Which of the lines below holds the string "notebook"? Copy every line that does.

═══

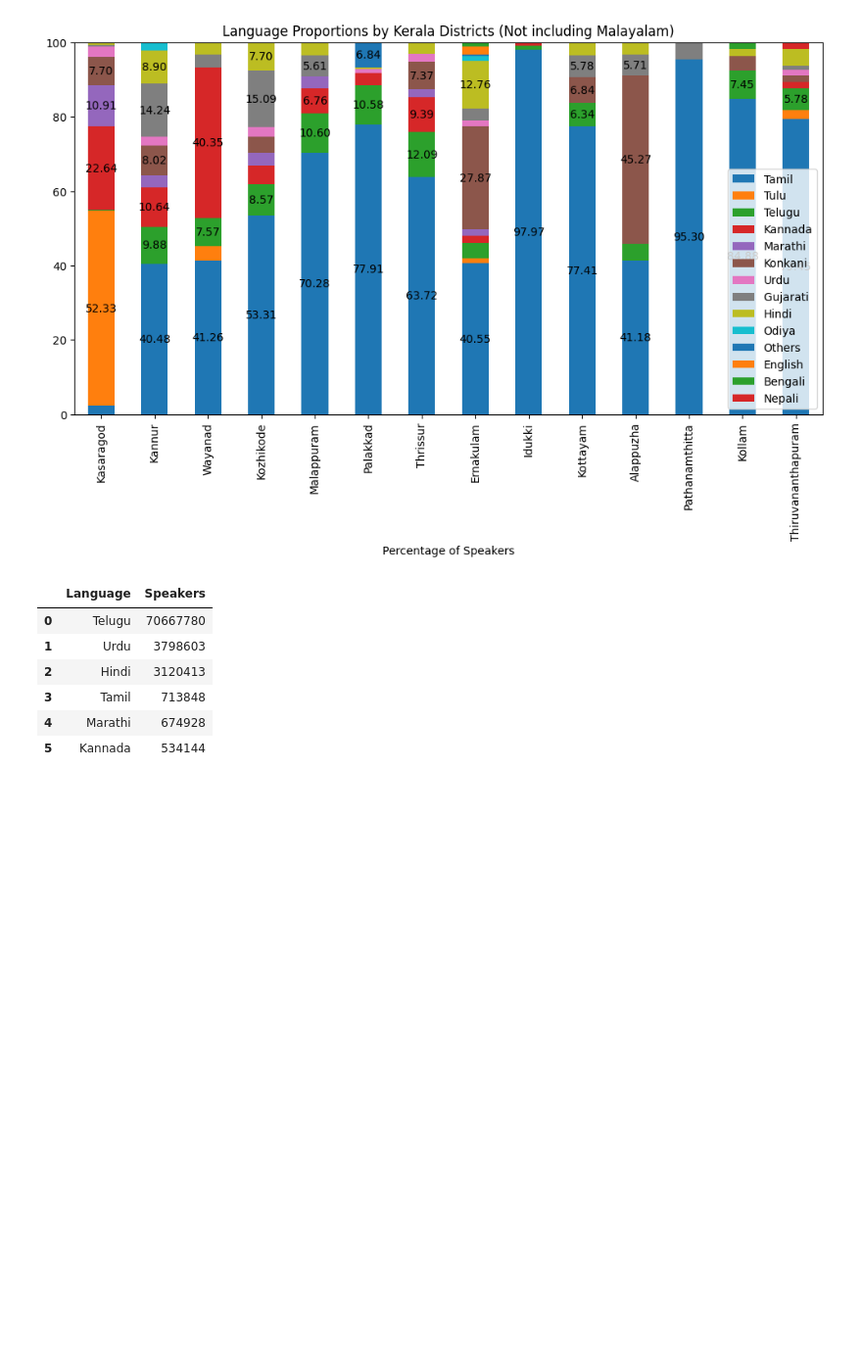
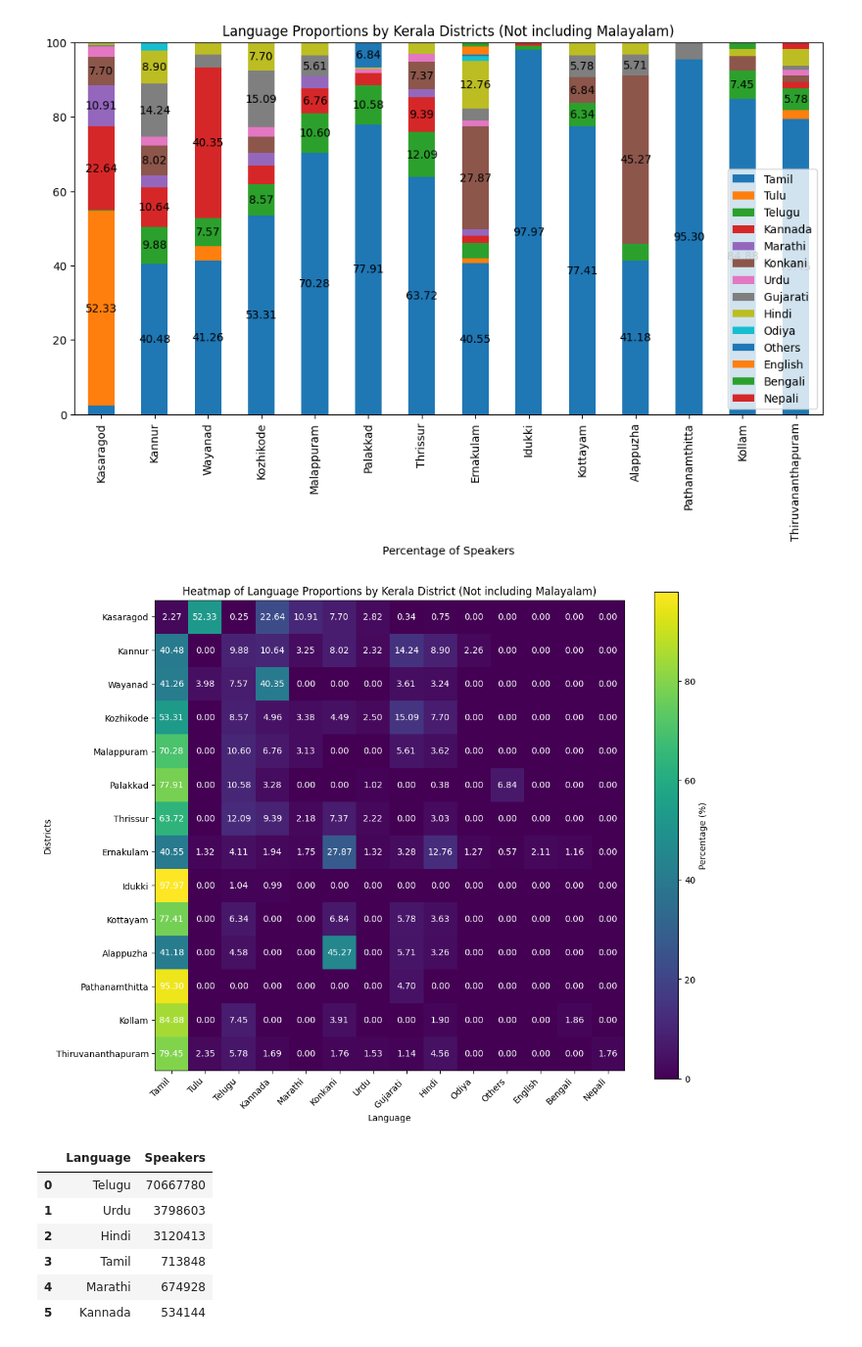
Before and after one commit to squishridyvi/Geographical-Distribution-Mapping-of-Dravidian-Languages-, a Jupyter notebook: Geographical Distribution of Dravidian Languages.ipynb, the cells around one changed output. Shown at 98% size. Saved outputs shown, nothing was run; the diff lists cells and outputs as text; code cells hidden in the pictures; blank space fills up the shorter version.

Commit message:
Add files via upload
added kerala district language proportion heatmap (not including malayalam)

```diff
--- a/Geographical Distribution of Dravidian Languages.ipynb
+++ b/Geographical Distribution of Dravidian Languages.ipynb
@@ -2491,3 +2493,31 @@ for container in ax.containers:
+# %%
+## adding larger figure
+fig, ax = plt.subplots(figsize=(12, 10))
+plt.imshow(percentage_nomal_df, interpolation = "nearest")
+plt.title("Heatmap of Language Proportions by Kerala District (Not including Malayalam)");
+plt.colorbar(ax=ax, label="Percentage (%)")
+plt.ylabel("Districts")
+plt.xlabel("Language")
+# rotate the xticks of percentage_nomal_df
+plt.xticks(rotation=45, ha="right")
+
+
+# adding numbers to heat map
+for row_number in range(len(percentage_nomal_df)):
+    for column_number in range(len(percentage_nomal_df.columns)):
+        value = percentage_nomal_df.iloc[row_number, column_number]
+        # adding the value
+        text = ax.text(column_number, row_number, f"{value:.2f}", ha="center", va="center", color="w")
+
+# added more tickmarks
+ax.set_xticks(range(len(percentage_nomal_df.columns)));
+ax.set_yticks(range(len(percentage_nomal_df.index)));
+
+# add labels from percentage_nomal_df
+ax.set_xticklabels(percentage_nomal_df.columns);
+ax.set_yticklabels(percentage_nomal_df.index);
+# %% [output]
+[figure, added]
 # %%
 andra_pradesh_plsi = pd.read_csv("andra_pradesh_speaker_distribution_plsi.csv")
 andra_pradesh_plsi
```
Also changed, not shown: parts of 1 cell of this notebook.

═══

◆ **Expected answer**:
Before and after one commit to squishridyvi/Geographical-Distribution-Mapping-of-Dravidian-Languages-, a Jupyter notebook: Geographical Distribution of Dravidian Languages.ipynb, the cells around one changed output. Shown at 98% size. Saved outputs shown, nothing was run; the diff lists cells and outputs as text; code cells hidden in the pictures; blank space fills up the shorter version.
Also changed, not shown: parts of 1 cell of this notebook.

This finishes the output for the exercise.